Details remain fuzzy, but numerous Republicans argued afterward that they had secured a 215-213 win on their motion to bar undocumented immigrants from receiving any federal funds apportioned in the agricultural spending bill for employment or rental assistance. Democrats, however, argued the measure was deadlocked at 214-214 and failed, members and aides on both sides of the aisle said afterward.According to the House website, Democrats won the vote on the motion to recommit by a margin of 216-212. Obviously, that's different from the 215-213 outcome Republicans claim, and the 214-214 tie that Democratic aides asserted. Whatever the accurate count, as many as 4 votes shifted after voting had closed.
One GOP aide saw McNulty gavel the vote to a close after receiving a signal from his leaders – but before reading the official tally. And votes continued to shift even after he closed the roll call - a strange development in itself.
Whatever the final tally, acrimony quickly exploded between lawmakers on either side of the aisle as Democratic leaders tried to plot a solution, while parliamentarians on either side argued over protocol...
When Democrats finally moved to consider the spending bill as the last vote of the night, furious Republicans left the chamber en masse to protest the maneuver. The House eventually recessed at 11:18 p.m. But Republicans quickly discovered that there was no longer any record of the controversial vote and immediately charged Democrats with erasing the bad result.
Deputy Whip Eric Cantor writes about the incident -- and is pretty outraged:
The Democrat chair closed the roll call when Republicans had won – as the electronic voting tally indicated enough votes to return the bill to committee. Shouting erupted on the floor, as the Democrats attempted to change the outcome of the vote after the gavel had come down – the vote was closed.Democrats have been frustrated all year at the success of Republicans in winning motions to recommit. They had threatened to change House rules to prevent it; if the Republican account is accurate, they have simply decided to ignore the rules instead.
Republicans attempted to adjourn, but we were ruled out of order. Confusion set in as members waited at least five minutes for the chair’s decision.
And if Cantor is right that it was 'at least 5 minutes' before the final tally was announced, then manipulation is definitely suggested. After all, it never takes more than a few seconds to tally just 3 or 4 vote shifts.
This is what current Majority Leader Steny Hoyer said when Republicans held a vote open to manipulate the result:

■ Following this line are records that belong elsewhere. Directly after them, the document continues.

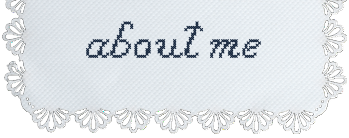
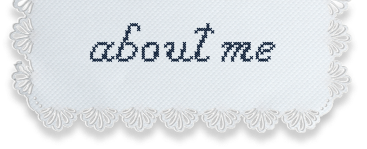
Fix About nav stamp drop shadow on Terraform and case pages.
Replace the cropped About export with the full Figma stamp and size the header slot so the baked shadow isn’t clipped.

Changed region(s): [[0.0, 0.0, 1.0, 0.9855], [0.2292, 0.1449, 0.6017, 0.4348], [0.6017, 0.2609, 0.7736, 0.4348]]

diff --git a/styles/brilliant.css b/styles/brilliant.css
@@ -128,28 +128,28 @@ html:has(.bc-page) {
   height: 75px;
 }
 
-/* Case studies (excl. Terraform) · lace nav · Figma Groups 3·4·22 · header 130 */
-:is(.brilliant-page, .nabu-page, .ose-page, .anda-page) .bc-header,
-:is(.brilliant-page, .nabu-page, .ose-page, .anda-page) .bc-header__inner,
-:is(.brilliant-page, .nabu-page, .ose-page, .anda-page) .bc-header__nav {
+/* Case studies · lace nav · Figma Groups 3·4·22 · header 130 */
+:is(.brilliant-page, .nabu-page, .ose-page, .anda-page, .terraform-page) .bc-header,
+:is(.brilliant-page, .nabu-page, .ose-page, .anda-page, .terraform-page) .bc-header__inner,
+:is(.brilliant-page, .nabu-page, .ose-page, .anda-page, .terraform-page) .bc-header__nav {
   overflow: visible;
 }
 
-:is(.brilliant-page, .nabu-page, .ose-page, .anda-page) .bc-header__inner {
+:is(.brilliant-page, .nabu-page, .ose-page, .anda-page, .terraform-page) .bc-header__inner {
   min-height: 130px;
 }
 
-:is(.brilliant-page, .nabu-page, .ose-page, .anda-page) .bc-stamp--work {
+:is(.brilliant-page, .nabu-page, .ose-page, .anda-page, .terraform-page) .bc-stamp--work {
   width: 73.93px; /* Group 3 */
   height: 173.44px;
 }
 
-:is(.brilliant-page, .nabu-page, .ose-page, .anda-page) .bc-stamp--about {
-  width: 176.64px; /* Group 4 · 176.636 × 67 */
-  height: 67px;
+:is(.brilliant-page, .nabu-page, .ose-page, .anda-page, .terraform-page) .bc-stamp--about {
+  width: 183.5px; /* Group 4 export incl. drop shadow · 367×149 @2x */
+  height: 74.5px;
 }
 
-:is(.brilliant-page, .nabu-page, .ose-page, .anda-page) .bc-stamp--resume {
+:is(.brilliant-page, .nabu-page, .ose-page, .anda-page, .terraform-page) .bc-stamp--resume {
   width: 184px; /* Group 22 · lace doily */
   height: 75px;
 }

diff --git a/projects/terraform.html b/projects/terraform.html
@@ -12,7 +12,7 @@
   <meta name="robots" content="noindex">
   <title>Terraform · Allison Qiu</title>
   <link rel="stylesheet" href="../styles/main.css?v=wipe4">
-  <link rel="stylesheet" href="../styles/brilliant.css">
+  <link rel="stylesheet" href="../styles/brilliant.css?v=aboutShadow1">
   <link rel="stylesheet" href="../styles/terraform.css?v=tf-caret4">
 </head>
 <body class="bc-page terraform-page">
@@ -25,7 +25,7 @@
           <img src="../assets/terraform/nav-work.png" alt="" width="164" height="363">
         </a>
         <a class="bc-stamp bc-stamp--about" href="/about" aria-label="About me">
-          <img src="../assets/terraform/nav-about.png" alt="" width="349" height="138">
+          <img src="../assets/terraform/nav-about.png?v=aboutShadow1" alt="" width="367" height="149">
         </a>
         <a class="bc-stamp bc-stamp--resume" href="https://drive.google.com/file/d/1y3O1REcmg2b0bxA-ayd65i2zbjlDtVtA/view?usp=sharing" target="_blank" rel="noopener noreferrer" aria-label="Resume">
           <img src="../assets/terraform/nav-resume.png" alt="" width="384" height="166">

In 22 years of service in this body, I have never seen such an undemocratic subversion of the will of the House. The American people, I believe, would be shocked if they knew such undemocratic tactics were used. Republicans were defeated according to the rules, and they then changed the rules to claim 'victory.'In response, Democrats promised to stick by vote timetables and allow measures to succeed or fail according to the will of the majority. Their opening-day rules package

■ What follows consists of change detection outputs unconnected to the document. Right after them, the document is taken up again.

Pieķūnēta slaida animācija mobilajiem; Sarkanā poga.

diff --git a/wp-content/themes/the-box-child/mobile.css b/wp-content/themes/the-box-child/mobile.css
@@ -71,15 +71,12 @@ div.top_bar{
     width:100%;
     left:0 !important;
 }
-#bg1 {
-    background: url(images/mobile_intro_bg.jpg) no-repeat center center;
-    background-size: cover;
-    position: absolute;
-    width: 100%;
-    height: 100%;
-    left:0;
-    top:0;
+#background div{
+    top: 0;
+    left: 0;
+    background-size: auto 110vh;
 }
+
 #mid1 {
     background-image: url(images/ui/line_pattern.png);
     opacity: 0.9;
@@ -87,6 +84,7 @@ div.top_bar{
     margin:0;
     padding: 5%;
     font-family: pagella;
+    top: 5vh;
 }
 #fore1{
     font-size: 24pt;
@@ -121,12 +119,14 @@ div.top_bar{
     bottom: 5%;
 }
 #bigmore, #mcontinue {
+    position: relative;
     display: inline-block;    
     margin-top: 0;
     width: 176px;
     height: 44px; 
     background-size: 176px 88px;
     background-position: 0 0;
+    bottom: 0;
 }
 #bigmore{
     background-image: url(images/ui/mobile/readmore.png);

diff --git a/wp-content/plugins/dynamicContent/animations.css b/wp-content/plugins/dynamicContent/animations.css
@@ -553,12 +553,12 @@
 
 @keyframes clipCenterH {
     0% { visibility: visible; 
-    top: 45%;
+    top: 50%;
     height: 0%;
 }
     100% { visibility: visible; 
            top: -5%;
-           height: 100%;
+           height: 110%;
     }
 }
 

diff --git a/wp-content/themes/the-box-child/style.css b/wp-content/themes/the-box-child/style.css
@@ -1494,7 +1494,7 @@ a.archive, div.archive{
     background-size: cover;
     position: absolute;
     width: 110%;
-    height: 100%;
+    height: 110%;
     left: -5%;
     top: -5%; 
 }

Prohibits the Speaker from holding votes open for longer than the scheduled time for the sole purpose of changing the outcome of the vote.I suspect we'll see some 'instant replays' that may shed more light on this. It would be a rather dramatic deviation from principle if House Democrats did what they are accused of.
See also Powerline.
Update: Eric Cantor provides a portion of the ruckus in this clip from C-SPAN. The chairman states that he 'prematurely' closed the tally while votes were still being entered:
If votes were still being cast, it's customary for the chair to keep the vote open to allow Members to complete their voting -- including if they've decided to change a vote. Did that rationale serve as a cover to allow other Members to change votes as well, and turn a loss into a win? Quite possibly.